Understanding a technique or process is one thing; being able to do it is another. The fourth step in Dilts design is about physically being able to perform the task or technique, especially under pressure. For example, in boxing, you might know the mechanics of ‘slipping a punch’ but that doesn’t mean you are able to get out the way of a ‘right cross’ when someone starts an attack during a bout. Or you may have been exposed to sales methods for handling customer objections and/or hostile questions, but that doesn’t mean you can find the words you need in a ‘live’ customer meeting with a million-dollar sale on the line.
Being able to actually do something in real life means practise, and lots of it, via case studies, role-plays, exercises, worked examples, simulations, etc. It also means providing people with structured feedback and coaching as they do those exercises, so they have the chance to judge the progress they are making and to make timely corrections to any weakness that might be uncovered.
The fifth and final part of the model is Environment. In the training context the environment is that of the training room or lecture theatre. So, we explicitly think about how to create a safe, relaxed space for people to feel comfortable as they learn the task in hand.

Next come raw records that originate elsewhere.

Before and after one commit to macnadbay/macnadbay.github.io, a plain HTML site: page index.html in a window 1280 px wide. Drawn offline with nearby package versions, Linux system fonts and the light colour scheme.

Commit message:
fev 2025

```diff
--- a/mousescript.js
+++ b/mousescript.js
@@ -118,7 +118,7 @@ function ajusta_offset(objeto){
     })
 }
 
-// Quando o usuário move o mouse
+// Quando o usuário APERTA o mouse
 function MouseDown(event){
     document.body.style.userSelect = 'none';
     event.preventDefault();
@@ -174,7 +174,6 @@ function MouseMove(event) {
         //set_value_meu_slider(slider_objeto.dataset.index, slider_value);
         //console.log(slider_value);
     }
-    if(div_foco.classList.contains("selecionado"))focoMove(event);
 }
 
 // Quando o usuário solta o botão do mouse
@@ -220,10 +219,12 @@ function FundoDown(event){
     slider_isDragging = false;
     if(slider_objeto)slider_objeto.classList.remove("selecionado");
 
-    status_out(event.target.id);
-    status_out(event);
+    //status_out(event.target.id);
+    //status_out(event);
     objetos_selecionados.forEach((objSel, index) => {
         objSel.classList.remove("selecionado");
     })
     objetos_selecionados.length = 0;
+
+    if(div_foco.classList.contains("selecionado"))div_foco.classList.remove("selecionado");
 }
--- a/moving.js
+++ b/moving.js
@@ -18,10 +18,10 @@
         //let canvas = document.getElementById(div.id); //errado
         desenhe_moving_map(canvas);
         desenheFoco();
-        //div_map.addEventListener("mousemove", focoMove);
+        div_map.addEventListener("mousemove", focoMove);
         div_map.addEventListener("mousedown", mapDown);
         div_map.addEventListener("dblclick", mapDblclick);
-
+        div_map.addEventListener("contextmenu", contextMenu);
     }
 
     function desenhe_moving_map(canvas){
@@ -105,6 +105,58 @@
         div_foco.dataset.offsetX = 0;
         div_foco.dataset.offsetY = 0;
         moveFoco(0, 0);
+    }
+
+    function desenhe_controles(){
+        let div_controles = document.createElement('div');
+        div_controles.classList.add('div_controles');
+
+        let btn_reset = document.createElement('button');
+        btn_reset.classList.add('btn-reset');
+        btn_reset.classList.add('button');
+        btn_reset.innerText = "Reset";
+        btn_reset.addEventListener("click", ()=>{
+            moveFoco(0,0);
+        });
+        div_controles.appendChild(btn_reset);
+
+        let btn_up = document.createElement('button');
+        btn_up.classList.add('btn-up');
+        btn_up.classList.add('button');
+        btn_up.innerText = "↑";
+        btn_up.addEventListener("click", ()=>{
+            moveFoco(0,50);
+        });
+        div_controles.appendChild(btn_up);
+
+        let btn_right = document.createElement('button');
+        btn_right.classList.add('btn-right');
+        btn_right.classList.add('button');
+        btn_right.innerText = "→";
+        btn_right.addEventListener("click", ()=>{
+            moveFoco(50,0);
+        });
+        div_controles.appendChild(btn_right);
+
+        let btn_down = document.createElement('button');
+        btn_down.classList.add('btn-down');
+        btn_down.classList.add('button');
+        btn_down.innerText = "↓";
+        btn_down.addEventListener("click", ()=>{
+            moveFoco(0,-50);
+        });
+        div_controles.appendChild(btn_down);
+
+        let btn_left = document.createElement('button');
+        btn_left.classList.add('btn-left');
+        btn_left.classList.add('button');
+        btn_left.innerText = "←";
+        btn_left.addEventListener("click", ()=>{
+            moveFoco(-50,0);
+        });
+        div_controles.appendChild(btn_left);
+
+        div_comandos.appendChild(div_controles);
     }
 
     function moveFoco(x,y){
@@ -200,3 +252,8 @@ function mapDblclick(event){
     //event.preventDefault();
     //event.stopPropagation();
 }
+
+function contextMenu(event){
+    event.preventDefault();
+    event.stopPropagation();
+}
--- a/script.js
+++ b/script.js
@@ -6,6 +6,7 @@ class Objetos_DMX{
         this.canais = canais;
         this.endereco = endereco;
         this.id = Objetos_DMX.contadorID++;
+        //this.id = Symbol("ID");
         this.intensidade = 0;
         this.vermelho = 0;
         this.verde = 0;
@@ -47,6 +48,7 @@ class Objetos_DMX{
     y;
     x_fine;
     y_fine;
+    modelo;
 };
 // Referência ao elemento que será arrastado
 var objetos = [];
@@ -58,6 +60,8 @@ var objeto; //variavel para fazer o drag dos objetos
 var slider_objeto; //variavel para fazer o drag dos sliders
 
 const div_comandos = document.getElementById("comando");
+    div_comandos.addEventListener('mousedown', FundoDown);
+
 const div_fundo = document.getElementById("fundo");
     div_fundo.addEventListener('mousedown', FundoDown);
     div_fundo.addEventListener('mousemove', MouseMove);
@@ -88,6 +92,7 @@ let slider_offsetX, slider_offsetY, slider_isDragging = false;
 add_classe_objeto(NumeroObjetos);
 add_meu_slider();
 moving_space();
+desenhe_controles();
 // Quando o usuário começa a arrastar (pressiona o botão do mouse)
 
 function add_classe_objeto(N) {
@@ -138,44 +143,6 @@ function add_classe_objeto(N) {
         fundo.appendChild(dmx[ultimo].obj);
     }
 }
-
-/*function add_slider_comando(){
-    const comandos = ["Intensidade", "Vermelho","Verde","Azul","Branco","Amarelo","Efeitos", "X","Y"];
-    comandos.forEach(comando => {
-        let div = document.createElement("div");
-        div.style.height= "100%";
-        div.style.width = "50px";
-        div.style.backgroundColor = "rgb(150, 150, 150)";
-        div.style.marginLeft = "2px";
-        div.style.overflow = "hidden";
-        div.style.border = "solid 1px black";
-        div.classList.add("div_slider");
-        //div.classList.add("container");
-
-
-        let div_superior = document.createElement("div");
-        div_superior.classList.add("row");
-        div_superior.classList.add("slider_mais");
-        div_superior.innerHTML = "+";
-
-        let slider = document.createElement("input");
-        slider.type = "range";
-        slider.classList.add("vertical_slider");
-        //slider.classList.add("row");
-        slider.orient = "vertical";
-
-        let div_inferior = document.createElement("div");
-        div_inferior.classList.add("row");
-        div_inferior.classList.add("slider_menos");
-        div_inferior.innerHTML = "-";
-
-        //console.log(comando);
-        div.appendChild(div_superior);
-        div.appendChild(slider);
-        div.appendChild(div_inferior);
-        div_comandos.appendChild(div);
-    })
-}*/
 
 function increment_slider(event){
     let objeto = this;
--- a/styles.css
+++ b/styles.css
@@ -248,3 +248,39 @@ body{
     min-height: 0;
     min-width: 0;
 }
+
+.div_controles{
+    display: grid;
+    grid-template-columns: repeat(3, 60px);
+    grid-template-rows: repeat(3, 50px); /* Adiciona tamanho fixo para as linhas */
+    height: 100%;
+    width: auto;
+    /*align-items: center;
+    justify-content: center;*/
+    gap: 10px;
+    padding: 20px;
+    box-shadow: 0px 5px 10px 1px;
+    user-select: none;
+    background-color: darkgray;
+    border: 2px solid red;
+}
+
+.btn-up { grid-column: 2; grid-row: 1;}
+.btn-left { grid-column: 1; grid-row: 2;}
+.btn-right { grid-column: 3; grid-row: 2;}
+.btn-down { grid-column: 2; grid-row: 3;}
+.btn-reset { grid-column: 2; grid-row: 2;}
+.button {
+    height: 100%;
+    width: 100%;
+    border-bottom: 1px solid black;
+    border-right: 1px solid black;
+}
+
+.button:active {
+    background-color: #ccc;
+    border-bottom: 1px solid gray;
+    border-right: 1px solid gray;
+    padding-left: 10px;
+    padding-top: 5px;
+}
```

However, participants want to be able to use the new skill in the work place. This means that some support and encouragement must be provided to help them to bridge the gap between the ‘safety’ of the training course and the ‘hurly burly’ of the office, shop floor or retail outlet. Typically, this will involve some kind of project-based activity to help the delegate to practise the new techniques until they become second nature.
This support activity will also mean helping them to use their tools in the context of their organisation’s culture. Also, making sure that (before any training actually runs) the culture will encourage them to use the skills they’ve been taught. There is little point (for example) in training Team Leaders in how to run Staff Appraisal Meetings but then never letting them run one because they are always conducted by the Departmental Managers.
When faced with the need to develop a group of people, the first step (as it is with most things!) is to have a clear objective in mind i.e. who specifically do you want to train, and what specifically do you want them to do? E.g. to make sure our managers are managing employee performance professionally; to make sure our sales people can defend our pricing structure and aren’t conceding unnecessary discounts; to make sure that managers know how to identify and hire good quality staff etc.
The second step is to appreciate what’s involved in doing that thing well, and this is where Dilts’ Neurological Levels Model helps to map out precisely what good performance looks like.
Step three is to assess the participants against the model and work out where the gaps are.
Then step four is to build a training intervention that will close those gaps!
Reflect on how effective your current training design is; are you identifying needs across all five of the Dilts’ Model Levels (Identify + Beliefs + Capability + Behaviour + Environment)?
Read this article on the fundamentals of training design (4 minute read) Designing a Training Program
View this 12-minute-long video of Robert Dilts Talking about the Neurological Levels Model… NLP Logical Levels of learning & change
You may be interested in how we can help you design and run a Bespoke Training Programme… boulden.net/what-we-do
And finally, remember…